**Given records**
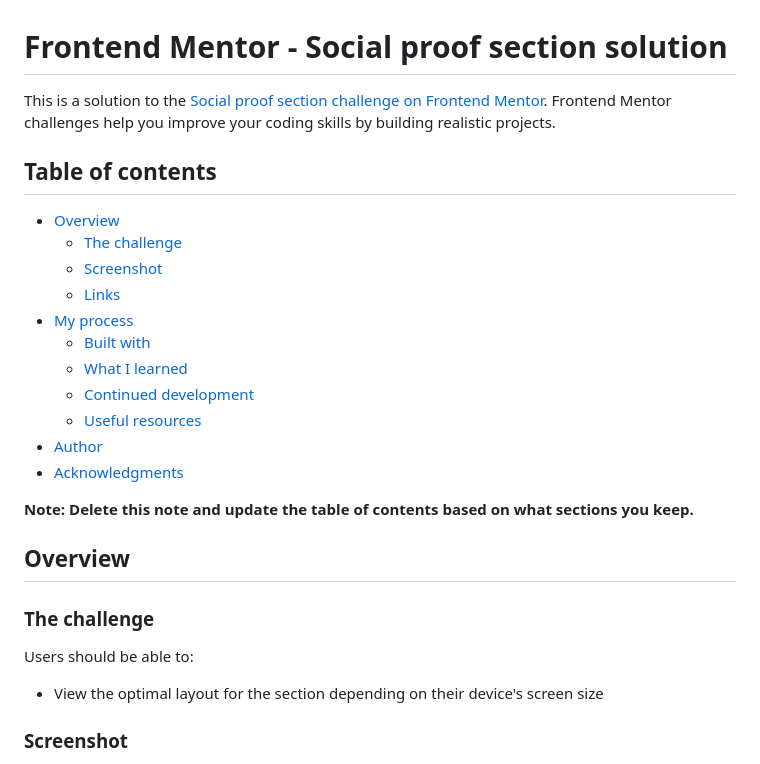
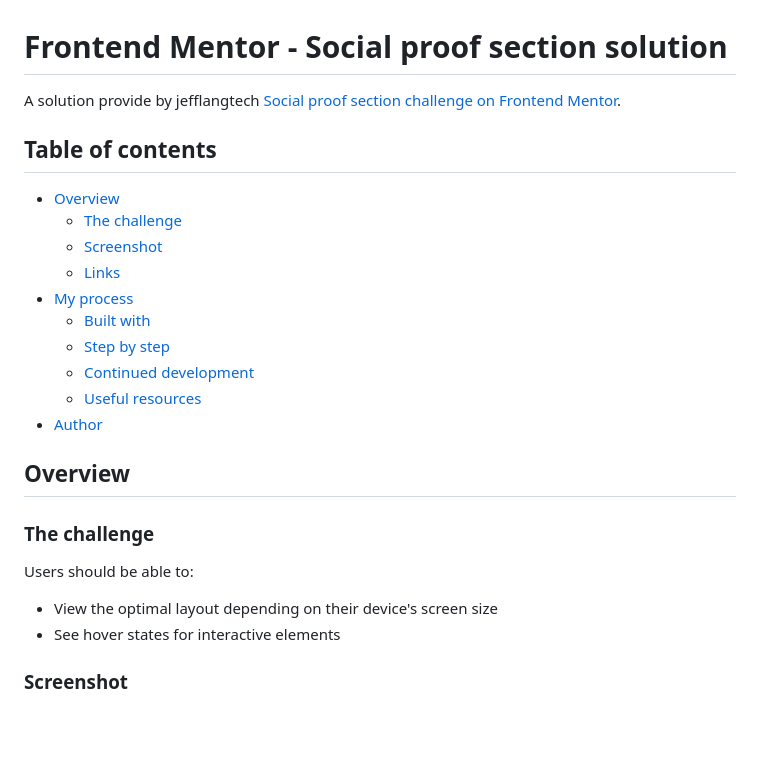
Before and after one commit to jefflangtech/social-proof-section, a Markdown page: README.md, the part around one of its changes. Rendered like a GitHub page; blank space fills up the shorter version.

```diff
--- a/README.md
+++ b/README.md
@@ -1,6 +1,6 @@
 # Frontend Mentor - Social proof section solution
 
-This is a solution to the [Social proof section challenge on Frontend Mentor](https://www.frontendmentor.io/challenges/social-proof-section-6e0qTv_bA). Frontend Mentor challenges help you improve your coding skills by building realistic projects.
+A solution provide by jefflangtech [Social proof section challenge on Frontend Mentor](https://www.frontendmentor.io/challenges/social-proof-section-6e0qTv_bA).
 
 ## Table of contents
 
@@ -10,13 +10,11 @@ This is a solution to the [Social proof section challenge on Frontend Mentor](ht
   - [Links](#links)
 - [My process](#my-process)
   - [Built with](#built-with)
-  - [What I learned](#what-i-learned)
+  - [Step by step](#step-by-step)
   - [Continued development](#continued-development)
   - [Useful resources](#useful-resources)
 - [Author](#author)
-- [Acknowledgments](#acknowledgments)
 
-**Note: Delete this note and update the table of contents based on what sections you keep.**
 
 ## Overview
 
@@ -24,7 +22,8 @@ This is a solution to the [Social proof section challenge on Frontend Mentor](ht
 
 Users should be able to:
 
-- View the optimal layout for the section depending on their device's screen size
+- View the optimal layout depending on their device's screen size
+- See hover states for interactive elements
 
 ### Screenshot
 
```
Also changed, not shown: other parts of README.md (+27 -51 lines).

**Brief**
The answer should be a single number: how many lines in the records contain "jefflangtech".

**Output for this task**
2